Only the pictures are dropped. Restate each line below word for word.

- - - - - - -

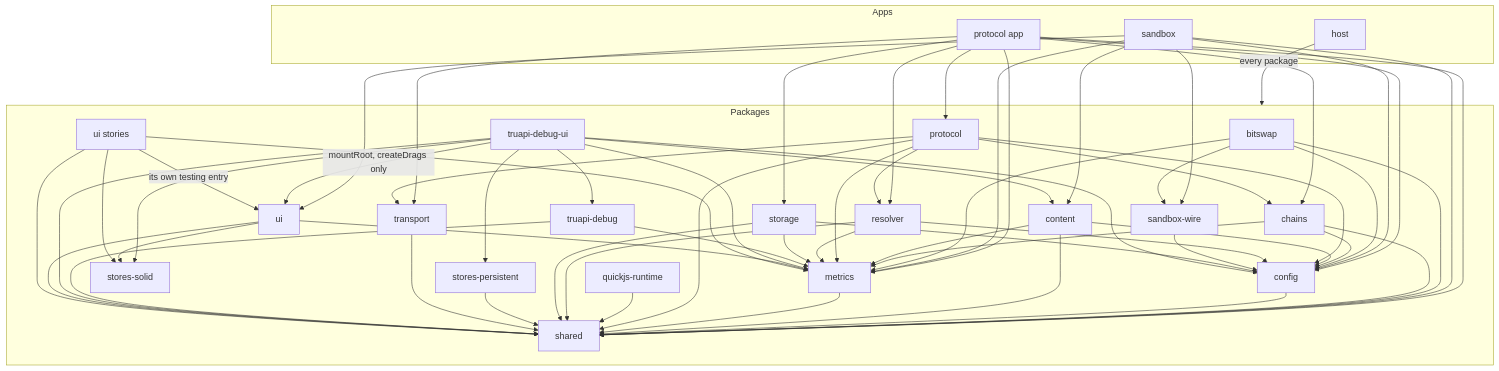
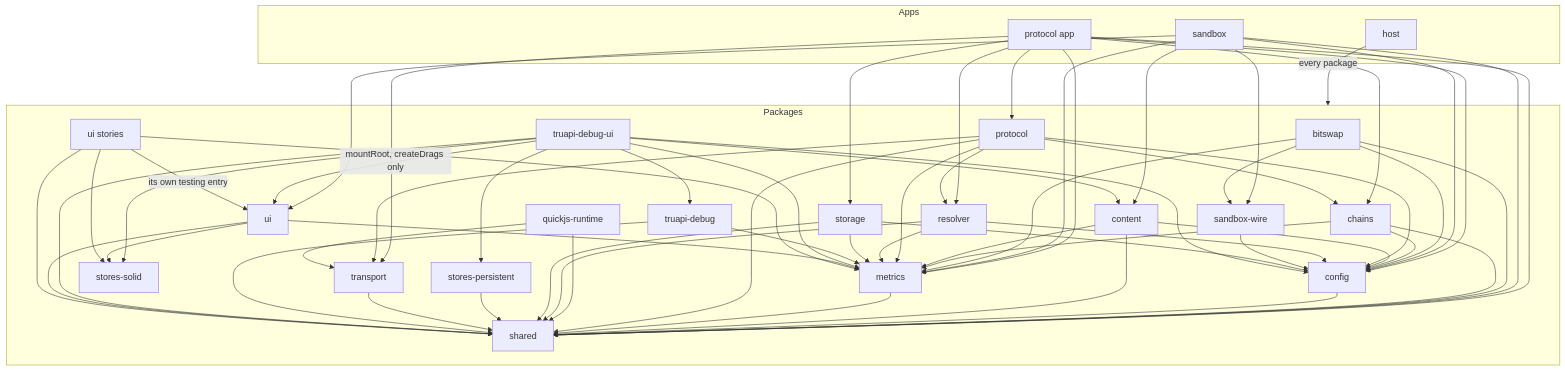
Before and after one commit to paritytech/dotli-community: the first of 2 diagrams in docs/code/placement.md, drawn with Mermaid. The commit also changed other lines of this file and 11 other files, not shown here.

First line of the commit message:
feat(quickjs-runtime): run one VM in a Web Worker, driven from the page

````diff
--- a/docs/code/placement.md
+++ b/docs/code/placement.md
@@ -18,50 +18,50 @@
 ```mermaid
 flowchart TD
   subgraph apps [Apps]
     host[host]
     protocolApp[protocol app]
     sandbox[sandbox]
   end
   subgraph packages [Packages]
     bitswap[bitswap]
     chains[chains]
     config[config]
     content[content]
     metrics[metrics]
     protocol[protocol]
     quickjsRuntime[quickjs-runtime]
     resolver[resolver]
     sandboxWire[sandbox-wire]
     shared[shared]
     storage[storage]
     storesPersistent[stores-persistent]
     storesSolid[stores-solid]
     transport[transport]
     truapiDebug[truapi-debug]
     truapiDebugUi[truapi-debug-ui]
     ui[ui]
     uiStories[ui stories]
   end
   host -->|every package| packages
   protocolApp --> chains & config & metrics & protocol & resolver & shared & storage & transport
   sandbox --> config & content & metrics & sandboxWire & shared & ui
   bitswap --> config & metrics & sandboxWire & shared
   chains --> config & metrics & shared
   config --> shared
   content --> config & metrics & shared
   metrics --> shared
   protocol --> chains & config & metrics & resolver & shared & transport
-  quickjsRuntime --> shared
+  quickjsRuntime --> shared & transport
   resolver --> config & metrics & shared
   sandboxWire --> config
   storage --> config & metrics & shared
   storesPersistent --> shared
   transport --> shared
   truapiDebug --> metrics & shared
   truapiDebugUi --> config & content & metrics & shared & truapiDebug
   truapiDebugUi --> storesSolid & storesPersistent
   truapiDebugUi -->|mountRoot, createDrags only| ui
   ui --> metrics & shared & storesSolid
   uiStories --> metrics & shared & storesSolid
   uiStories -->|its own testing entry| ui
 ```
````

- - - - - - -

» **ANSWER AREA**
Before and after one commit to paritytech/dotli-community: the first of 2 diagrams in docs/code/placement.md, drawn with Mermaid. The commit also changed other lines of this file and 11 other files, not shown here.

First line of the commit message:
feat(quickjs-runtime): run one VM in a Web Worker, driven from the page

````diff
--- a/docs/code/placement.md
+++ b/docs/code/placement.md
@@ -18,50 +18,50 @@
 ```mermaid
 flowchart TD
   subgraph apps [Apps]
     host[host]
     protocolApp[protocol app]
     sandbox[sandbox]
   end
   subgraph packages [Packages]
     bitswap[bitswap]
     chains[chains]
     config[config]
     content[content]
     metrics[metrics]
     protocol[protocol]
     quickjsRuntime[quickjs-runtime]
     resolver[resolver]
     sandboxWire[sandbox-wire]
     shared[shared]
     storage[storage]
     storesPersistent[stores-persistent]
     storesSolid[stores-solid]
     transport[transport]
     truapiDebug[truapi-debug]
     truapiDebugUi[truapi-debug-ui]
     ui[ui]
     uiStories[ui stories]
   end
   host -->|every package| packages
   protocolApp --> chains & config & metrics & protocol & resolver & shared & storage & transport
   sandbox --> config & content & metrics & sandboxWire & shared & ui
   bitswap --> config & metrics & sandboxWire & shared
   chains --> config & metrics & shared
   config --> shared
   content --> config & metrics & shared
   metrics --> shared
   protocol --> chains & config & metrics & resolver & shared & transport
-  quickjsRuntime --> shared
+  quickjsRuntime --> shared & transport
   resolver --> config & metrics & shared
   sandboxWire --> config
   storage --> config & metrics & shared
   storesPersistent --> shared
   transport --> shared
   truapiDebug --> metrics & shared
   truapiDebugUi --> config & content & metrics & shared & truapiDebug
   truapiDebugUi --> storesSolid & storesPersistent
   truapiDebugUi -->|mountRoot, createDrags only| ui
   ui --> metrics & shared & storesSolid
   uiStories --> metrics & shared & storesSolid
   uiStories -->|its own testing entry| ui
 ```
````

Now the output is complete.